Traditionally, the fertilized eggs are incubated in the sun or buried in sand, and stored in baskets to retain warmth.
The duration of egg incubation is a matter of local preference. In the Philippines, balut is generally incubated for 14 to 18 days before being boiled for consumption. At about 14 to 16 days of incubation, the embryo floats on top of the egg white and yolk, and the balut is called “mamatong”. The ideal balut is said to be 17 days old. Some men prefer to eat an embryo that is much more developed, “…so that it looks gross, because that is a way to prove your manhood.”
DEFINITELY not a fan.
and – drumroll please! – #1 on the awful scale is…Surströmming – Sweden
This is – by FAR – the most repulsive thing I’ve ever eaten.
It sounds innocuous enough – Surströmming (Swedish for “sour herring”) is a lightly-salted fermented Baltic Sea herring.
In actuality, it is the diet of the damned in the 9th Circle of Hell!
How bad is it? Let me tell you…
Surströmming is now actually banned from all commercial air flights, when someone popped open a can on an SAS flight out of Stockholm with a smell so putrid, so foul, so miasmically toxic that the plane had to taxi back to let the uncontrollably vomiting passengers off. The plane was actually decommissioned as a biohazard when the smell proved impossible to remove.
During the production of surströmming, just enough salt is used to prevent (in theory) the raw herring from rotting. A fermentation process of at least six months gives the fish a characteristic strong smell and somewhat acidic taste. According to a Japanese study, a newly opened can of surströmming has one of the most putrid food smells in the world, stronger than similarly fermented fish dishes such as the Korean hongeohoe or Japanese kusaya.

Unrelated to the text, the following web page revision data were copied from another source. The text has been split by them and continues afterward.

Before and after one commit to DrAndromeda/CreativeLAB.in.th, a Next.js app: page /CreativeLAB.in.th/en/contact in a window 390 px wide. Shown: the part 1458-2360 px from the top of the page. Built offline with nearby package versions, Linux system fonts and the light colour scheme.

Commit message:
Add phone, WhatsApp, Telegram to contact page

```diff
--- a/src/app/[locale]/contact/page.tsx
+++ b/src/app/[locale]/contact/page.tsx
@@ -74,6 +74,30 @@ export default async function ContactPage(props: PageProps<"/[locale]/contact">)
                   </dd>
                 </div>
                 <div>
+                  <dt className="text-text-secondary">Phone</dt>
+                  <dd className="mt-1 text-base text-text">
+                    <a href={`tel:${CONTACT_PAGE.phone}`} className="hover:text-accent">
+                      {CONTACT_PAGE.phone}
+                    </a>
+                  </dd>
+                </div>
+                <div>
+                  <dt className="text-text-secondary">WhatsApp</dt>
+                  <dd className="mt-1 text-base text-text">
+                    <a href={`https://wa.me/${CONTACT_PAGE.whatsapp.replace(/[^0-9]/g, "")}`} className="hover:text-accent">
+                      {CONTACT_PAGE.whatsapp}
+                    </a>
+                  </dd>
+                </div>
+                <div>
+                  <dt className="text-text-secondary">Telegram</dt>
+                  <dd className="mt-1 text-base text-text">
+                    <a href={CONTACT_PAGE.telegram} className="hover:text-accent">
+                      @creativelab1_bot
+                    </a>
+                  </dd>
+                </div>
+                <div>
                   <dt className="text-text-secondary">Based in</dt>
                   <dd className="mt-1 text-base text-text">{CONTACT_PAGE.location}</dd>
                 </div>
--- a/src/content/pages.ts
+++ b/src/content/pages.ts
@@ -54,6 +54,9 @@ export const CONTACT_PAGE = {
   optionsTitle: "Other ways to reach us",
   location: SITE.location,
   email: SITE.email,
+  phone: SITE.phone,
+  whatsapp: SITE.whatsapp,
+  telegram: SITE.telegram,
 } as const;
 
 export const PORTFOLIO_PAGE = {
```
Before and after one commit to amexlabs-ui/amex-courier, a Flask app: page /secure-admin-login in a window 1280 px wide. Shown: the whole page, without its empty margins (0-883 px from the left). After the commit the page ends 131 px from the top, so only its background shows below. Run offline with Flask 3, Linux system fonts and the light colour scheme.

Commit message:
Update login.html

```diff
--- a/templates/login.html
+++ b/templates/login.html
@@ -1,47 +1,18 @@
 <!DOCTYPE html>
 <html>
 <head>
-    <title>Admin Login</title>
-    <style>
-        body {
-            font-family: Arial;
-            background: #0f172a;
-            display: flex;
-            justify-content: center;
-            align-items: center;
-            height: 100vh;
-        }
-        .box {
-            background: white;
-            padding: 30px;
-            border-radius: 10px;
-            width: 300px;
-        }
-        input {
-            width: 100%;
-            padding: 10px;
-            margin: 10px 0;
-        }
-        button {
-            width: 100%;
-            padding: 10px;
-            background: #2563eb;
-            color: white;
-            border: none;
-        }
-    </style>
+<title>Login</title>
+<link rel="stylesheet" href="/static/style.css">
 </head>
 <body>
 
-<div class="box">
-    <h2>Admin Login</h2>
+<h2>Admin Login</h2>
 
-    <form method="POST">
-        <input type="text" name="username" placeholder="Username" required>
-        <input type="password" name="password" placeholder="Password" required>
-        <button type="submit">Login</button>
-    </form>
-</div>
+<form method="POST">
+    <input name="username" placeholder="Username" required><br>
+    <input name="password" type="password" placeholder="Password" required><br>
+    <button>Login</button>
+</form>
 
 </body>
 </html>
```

At the end of the 1940s, producers lobbied for a royal ordinance (Swedish: förordning) that would prevent incompletely fermented fish from being sold. The decree forbade sales of the current year’s production in Sweden prior to the third Thursday in August. While the ordinance is no longer on the books, retailers still maintain the date for the “premiere”.
This video of 2 Finns trying to prove their manhood by eating this Swedish “delicacy” sums it all up…

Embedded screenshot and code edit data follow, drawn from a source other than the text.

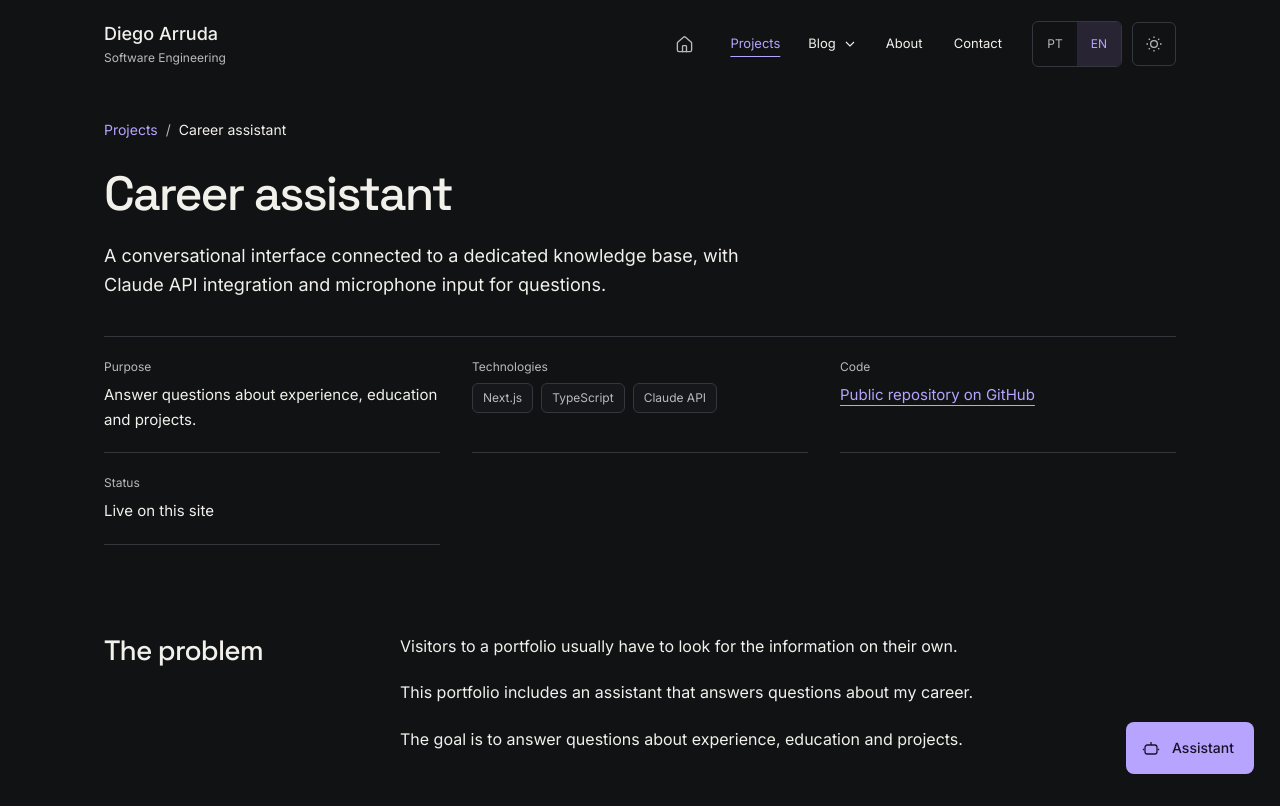
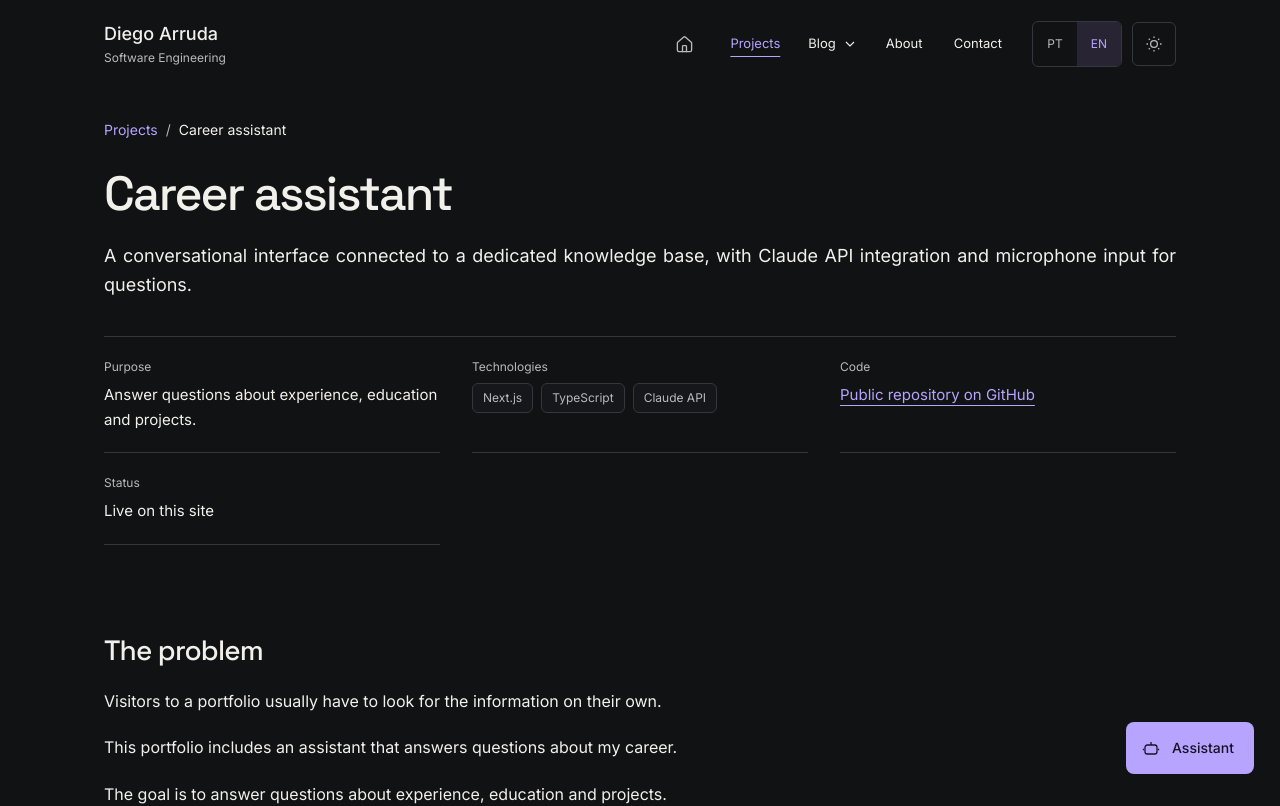
Before and after one commit to drasdiego/drasdiego-site, a Next.js app: page /en/projetos/assistente-de-carreira in a window 1280 px wide. Shown: the top 806 px of the page. Built offline with nearby package versions, Linux system fonts and the light colour scheme.

Commit message:
Estudo de caso: coluna unica e texto justificado

```diff
--- a/app/paginas.css
+++ b/app/paginas.css
@@ -92,5 +92,5 @@
 .projeto-card{padding:20px}
 .sobre-resumo-lead{font-size:17px}
 }
-@media(min-width:1024px){.caso-corpo{max-width:none}.caso-ficha{max-width:none;grid-template-columns:repeat(3,minmax(0,1fr))}.caso-sec{grid-template-columns:minmax(0,240px) minmax(0,1fr);column-gap:56px;row-gap:0;align-items:start}.caso-sec>h2{grid-column:1;grid-row:1/span 99}.caso-sec>:not(h2){grid-column:2}.caso-sec>:not(h2)~:not(h2){margin-top:var(--sp-item)}.caso-sec>p{max-width:72ch}}
 .caso-lista{display:grid;gap:10px;margin:0;padding-left:1.25em;max-width:72ch;list-style:disc}.caso-lista li{padding-left:4px;line-height:1.6}.caso-lista li::marker{color:var(--text-2)}
+.caso-corpo,.caso-ficha,.caso>.blog-col{max-width:none}.caso>.blog-col .blog-lead,.caso-sec>p,.caso-lista,.caso-passos p{max-width:none}.caso>.blog-col .blog-lead,.caso-sec>p,.caso-lista li,.caso-passos p,.caso-decisoes p{text-align:justify;-webkit-hyphens:auto;hyphens:auto}@media(min-width:1024px){.caso-ficha{grid-template-columns:repeat(3,minmax(0,1fr))}}
```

That’s it, Citizens – now you know, and knowing is half the battle! 😉
Battle on – The Generalissimo